Synchroscope working Principle
Synchroscopes are electrodynamic instruments, which rely on the interaction of magnetic fields to rotate a pointer. In most types, unlike voltmeters and wattmeters, there is no restoring spring torque for the magnetically produced torques to overcome; the pointer system is free to rotate continually. Synchroscopes have a damping vane to smooth out vibration of the moving system.

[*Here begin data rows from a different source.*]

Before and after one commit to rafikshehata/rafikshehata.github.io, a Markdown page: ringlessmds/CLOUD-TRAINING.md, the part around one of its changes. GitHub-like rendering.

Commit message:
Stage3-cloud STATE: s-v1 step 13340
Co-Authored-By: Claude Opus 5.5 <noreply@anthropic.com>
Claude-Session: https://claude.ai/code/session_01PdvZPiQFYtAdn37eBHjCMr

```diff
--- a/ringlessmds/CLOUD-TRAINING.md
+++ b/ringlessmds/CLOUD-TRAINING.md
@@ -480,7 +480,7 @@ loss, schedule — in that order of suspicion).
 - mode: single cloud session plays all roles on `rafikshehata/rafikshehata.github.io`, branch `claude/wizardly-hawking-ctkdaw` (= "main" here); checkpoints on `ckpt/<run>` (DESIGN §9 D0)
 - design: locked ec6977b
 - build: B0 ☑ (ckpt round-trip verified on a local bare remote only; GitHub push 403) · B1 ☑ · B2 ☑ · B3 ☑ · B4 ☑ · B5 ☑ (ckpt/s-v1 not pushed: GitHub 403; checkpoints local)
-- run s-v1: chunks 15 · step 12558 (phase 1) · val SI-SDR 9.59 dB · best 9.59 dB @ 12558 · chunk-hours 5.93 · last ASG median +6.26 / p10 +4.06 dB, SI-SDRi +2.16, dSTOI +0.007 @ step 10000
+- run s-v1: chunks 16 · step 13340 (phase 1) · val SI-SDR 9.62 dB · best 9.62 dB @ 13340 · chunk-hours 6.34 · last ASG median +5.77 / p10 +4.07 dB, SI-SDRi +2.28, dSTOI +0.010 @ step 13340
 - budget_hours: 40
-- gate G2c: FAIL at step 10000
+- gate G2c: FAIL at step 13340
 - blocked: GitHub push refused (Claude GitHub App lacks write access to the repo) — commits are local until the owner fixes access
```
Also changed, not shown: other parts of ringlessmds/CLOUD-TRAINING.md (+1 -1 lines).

polarized-vanesynchroscope has a field winding with a phase-shifting network arranged to produce a rotating magnetic field. The field windings are connected to the “incoming” machine. A single-phase polarizing winding is connected to the “running” system. It is mounted perpendicular to the field winding and produces a magnetic flux that passes through the moving vanes. The moving vanes turn a shaft that carries a pointer moving over a scale. If the frequency of the source connected to the polarizing winding is different from the source connected to the field winding, the pointer rotates continually at a speed proportional to the difference in system frequencies (the beat frequency). The scale is marked to show the direction of rotation corresponding to the “incoming” machine running faster than the “running” system. When the frequencies match, the moving vanes will rotate to a position corresponding to the phase difference between the two sources. The incoming machine can then be adjusted in speed so that the two systems are in phase agreement.